President Obama must be feeling what it’s like to be a faded international rock star as he attends the G20 meetings in Cannes, France, this week.
Not so long ago the center of everyone’s attention, from adoring throngs in Europe to fellow world leaders, Mr. Obama finds himself taking a back seat. The US president is commanding less time in the spotlight as other headliners – the European debt crisis, a cash-flush China, even American billionaire philanthropist Bill Gates – take center stage.
Today, Obama is hobbled both by a weak US economy and a sharply divided Congress – preventing him from attending the meeting of the Group of 20 world economic powers with anything resembling a “this is how we do it” swagger.
Obama did take part in a late-night meeting Thursday with European leaders during which Italy, whose debt problems are perhaps more worrisome than those of Greece, acquiesced to International Monetary Fund review of its efforts to implement an austerity plan. The US and other nations said they would not add money to an IMF fund upon which deeply indebted nations could draw unless Italy conceded to some outside oversight.
Still, things were a lot different for Obama just a couple of years ago, when he wowed world leaders on his first trip to Europe as president in April 2009 – a trip that included the G20 London summit.
“What a difference 2-1/2 years make,” says Heather Conley, director of the Europe Program at the Center for Strategic and International Studies in Washington.
“President Obama was welcomed with great euphoria and expectations for a new era, and the G20 came together to do some bold things to save the economy,” she says. “Now [Obama] is one of many at the table, not particularly influential in resolving the European crisis, not proposing any bold initiative for addressing the global economy.”
No one is suggesting that the US should solve Europe’s debt crisis – indeed many experts recall the cold shoulder Treasury Secretary Timothy Geithner received recently when he made a few friendly suggestions to his European counterparts.
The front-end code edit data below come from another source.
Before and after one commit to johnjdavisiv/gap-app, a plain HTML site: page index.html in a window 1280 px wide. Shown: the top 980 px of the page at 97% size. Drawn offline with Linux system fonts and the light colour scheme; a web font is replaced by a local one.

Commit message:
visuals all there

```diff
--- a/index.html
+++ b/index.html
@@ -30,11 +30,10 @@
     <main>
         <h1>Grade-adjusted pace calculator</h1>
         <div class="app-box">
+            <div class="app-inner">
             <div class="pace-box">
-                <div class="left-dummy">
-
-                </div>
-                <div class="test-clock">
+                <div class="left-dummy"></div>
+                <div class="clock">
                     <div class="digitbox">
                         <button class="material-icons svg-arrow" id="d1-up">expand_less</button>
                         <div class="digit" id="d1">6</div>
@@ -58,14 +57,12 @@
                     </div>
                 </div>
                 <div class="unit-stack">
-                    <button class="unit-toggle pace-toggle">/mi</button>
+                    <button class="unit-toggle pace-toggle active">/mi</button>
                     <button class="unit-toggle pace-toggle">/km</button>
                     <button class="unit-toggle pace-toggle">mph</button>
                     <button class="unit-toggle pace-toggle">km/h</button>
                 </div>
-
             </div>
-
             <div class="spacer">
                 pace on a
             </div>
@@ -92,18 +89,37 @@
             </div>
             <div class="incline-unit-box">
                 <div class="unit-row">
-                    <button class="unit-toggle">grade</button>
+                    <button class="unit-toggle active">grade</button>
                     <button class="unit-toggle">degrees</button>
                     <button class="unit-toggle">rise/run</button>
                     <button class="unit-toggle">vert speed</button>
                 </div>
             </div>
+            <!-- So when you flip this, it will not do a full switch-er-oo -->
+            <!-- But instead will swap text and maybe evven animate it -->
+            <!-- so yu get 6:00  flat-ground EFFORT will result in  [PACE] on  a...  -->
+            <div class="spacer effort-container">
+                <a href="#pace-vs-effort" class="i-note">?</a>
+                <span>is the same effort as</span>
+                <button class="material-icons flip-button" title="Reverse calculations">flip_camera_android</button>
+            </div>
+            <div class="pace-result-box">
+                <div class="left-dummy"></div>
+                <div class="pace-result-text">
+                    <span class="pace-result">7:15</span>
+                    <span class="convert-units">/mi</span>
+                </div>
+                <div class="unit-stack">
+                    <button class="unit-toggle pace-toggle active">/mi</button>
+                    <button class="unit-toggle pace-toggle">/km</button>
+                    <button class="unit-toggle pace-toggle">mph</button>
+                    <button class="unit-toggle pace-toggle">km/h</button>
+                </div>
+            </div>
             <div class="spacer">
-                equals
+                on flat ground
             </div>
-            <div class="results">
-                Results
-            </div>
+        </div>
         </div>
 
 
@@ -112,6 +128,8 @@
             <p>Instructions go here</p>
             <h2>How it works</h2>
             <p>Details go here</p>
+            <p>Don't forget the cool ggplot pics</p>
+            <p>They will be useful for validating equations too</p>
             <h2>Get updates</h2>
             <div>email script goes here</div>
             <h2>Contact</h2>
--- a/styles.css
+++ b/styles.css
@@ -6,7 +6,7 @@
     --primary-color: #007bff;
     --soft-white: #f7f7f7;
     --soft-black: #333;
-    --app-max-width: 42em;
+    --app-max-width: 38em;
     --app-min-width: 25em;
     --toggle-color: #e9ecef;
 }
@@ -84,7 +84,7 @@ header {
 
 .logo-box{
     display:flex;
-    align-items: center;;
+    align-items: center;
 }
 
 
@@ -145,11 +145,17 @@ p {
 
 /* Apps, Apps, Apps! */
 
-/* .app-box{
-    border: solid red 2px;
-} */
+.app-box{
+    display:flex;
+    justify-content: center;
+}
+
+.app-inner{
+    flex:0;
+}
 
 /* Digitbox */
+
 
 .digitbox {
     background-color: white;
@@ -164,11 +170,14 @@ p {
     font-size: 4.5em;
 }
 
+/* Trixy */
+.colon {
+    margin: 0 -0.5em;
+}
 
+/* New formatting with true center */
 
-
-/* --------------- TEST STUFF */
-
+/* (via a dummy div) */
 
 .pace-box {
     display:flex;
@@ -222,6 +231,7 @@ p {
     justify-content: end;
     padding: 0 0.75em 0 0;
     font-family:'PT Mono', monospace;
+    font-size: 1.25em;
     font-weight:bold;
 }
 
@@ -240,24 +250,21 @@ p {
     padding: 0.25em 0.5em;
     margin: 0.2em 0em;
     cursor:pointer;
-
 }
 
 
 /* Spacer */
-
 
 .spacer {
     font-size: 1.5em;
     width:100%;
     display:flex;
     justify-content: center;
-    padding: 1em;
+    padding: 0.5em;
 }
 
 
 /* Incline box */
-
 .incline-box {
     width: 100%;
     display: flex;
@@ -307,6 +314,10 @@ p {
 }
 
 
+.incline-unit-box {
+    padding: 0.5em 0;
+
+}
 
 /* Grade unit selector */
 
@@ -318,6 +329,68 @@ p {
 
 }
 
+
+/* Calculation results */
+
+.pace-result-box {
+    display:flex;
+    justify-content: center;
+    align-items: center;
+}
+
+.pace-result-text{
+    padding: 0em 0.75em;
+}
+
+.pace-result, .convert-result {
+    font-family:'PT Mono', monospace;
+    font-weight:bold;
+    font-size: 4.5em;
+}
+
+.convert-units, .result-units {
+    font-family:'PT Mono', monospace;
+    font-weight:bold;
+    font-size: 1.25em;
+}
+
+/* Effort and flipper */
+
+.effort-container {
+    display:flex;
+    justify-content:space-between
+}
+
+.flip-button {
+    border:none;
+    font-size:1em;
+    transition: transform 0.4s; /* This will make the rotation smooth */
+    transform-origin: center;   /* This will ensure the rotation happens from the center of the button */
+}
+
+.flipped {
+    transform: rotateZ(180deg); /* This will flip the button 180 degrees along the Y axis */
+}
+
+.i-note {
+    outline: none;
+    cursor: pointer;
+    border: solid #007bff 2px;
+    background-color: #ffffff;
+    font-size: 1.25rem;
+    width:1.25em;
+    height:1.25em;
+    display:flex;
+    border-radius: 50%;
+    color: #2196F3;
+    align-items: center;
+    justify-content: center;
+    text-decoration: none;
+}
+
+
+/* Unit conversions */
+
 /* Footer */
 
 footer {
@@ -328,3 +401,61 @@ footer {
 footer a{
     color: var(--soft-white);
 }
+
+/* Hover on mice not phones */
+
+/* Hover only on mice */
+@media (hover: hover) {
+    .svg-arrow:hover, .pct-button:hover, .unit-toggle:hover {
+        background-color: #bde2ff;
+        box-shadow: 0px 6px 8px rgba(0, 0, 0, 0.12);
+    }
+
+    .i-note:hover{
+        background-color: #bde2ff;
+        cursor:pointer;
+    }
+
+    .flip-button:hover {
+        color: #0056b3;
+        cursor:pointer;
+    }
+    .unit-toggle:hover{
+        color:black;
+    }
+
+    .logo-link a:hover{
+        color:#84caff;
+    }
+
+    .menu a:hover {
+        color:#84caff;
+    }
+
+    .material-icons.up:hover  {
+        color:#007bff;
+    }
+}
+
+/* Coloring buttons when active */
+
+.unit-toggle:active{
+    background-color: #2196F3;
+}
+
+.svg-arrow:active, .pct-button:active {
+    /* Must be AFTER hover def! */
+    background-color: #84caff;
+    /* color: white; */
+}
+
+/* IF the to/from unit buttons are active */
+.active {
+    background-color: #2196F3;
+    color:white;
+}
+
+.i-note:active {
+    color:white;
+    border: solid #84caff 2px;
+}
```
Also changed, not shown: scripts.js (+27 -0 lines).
But the degree to which Obama is appearing to sit on the sidelines in Cannes suggests a different world from the one he entered as president.
“A lot has changed for Obama in the two years,” says Steven Groves, an expert in international institutions at the Heritage Foundation in Washington. “The economy has continued to tank under his leadership, and the Europeans are rightly focused on their own crisis, which has the potential for destroying the whole Europe project.”
The European debt crisis is rightly the focus of the Cannes summit, Mr. Groves says, given the capacity it has for dragging down the world economy. “This summit is going to be so much more about the European economy and the whole European project, than about the rise or fall of the US president,” he says.
In the past, Obama has been a champion of economic stimulus measures to get the global economy moving, but he seems even less likely to be heeded when he can’t get his own jobs bill through Congress. Not helping matters, the Cannes summit also began a day after the US Federal Reserve lowered forecasts for US economic growth – with no new plans to stimulate growth.
Obama may have come to Cannes with few initiatives up his sleeve, but that has not stopped another American from stepping in. Microsoft founder Mr. Gates on Thursday campaigned for a tax on international financial transactions to fund poverty-reduction efforts worldwide. The so-called “Robin Hood tax” is one recommendation of a report Gates prepared for French President Nicolas Sarkozy as part of the French G20 presidency.
As Obama has seen his star-power eclipsed, another global power – China – has moved to the forefront. Speculation swirled Thursday around whether China would intervene in the European debt crisis by investing in the European Union’s debtor-rescue fund.
Some Chinese financial officials have suggested that China could invest as much as $100 billion by buying bonds in the EU’s financial-stability fund.
That prospect has prompted some international economists to trumpet the Cannes G20 summit as ultimately marking a turning point in global economic affairs – from American dominance to Chinese supremacy.
“The Chinese buying bonds is nothing new, we know something about that ourselves,” says Groves, alluding to Chinese investment in American debt. “But the appearance, if not the reality, of a ‘Chinese bailout of Europe’ would have a sense of precedence to it and would be seen as some kind of turning point.”
But “the bigger question” is about global leadership, says Ms. Conley of CSIS.
“The Chinese don’t seem themselves in the role of global leader, and what they do in Europe is going to be fairly modest,” she says. What is needed is for someone to step forward with “bold solutions” for the global economy.
But who does that leave? The US, the traditional leader, is “tapped out,” she says – as suggested by Obama’s low profile at Cannes.
That leaves the unsettling prospect of a world without global economic leadership, Conley says.
“When no one comes to the rescue, even as we are more interdependent economically, what does that portend for the future?” she says. “We can watch Cannes for hints, but it’s a question with far-reaching implications.”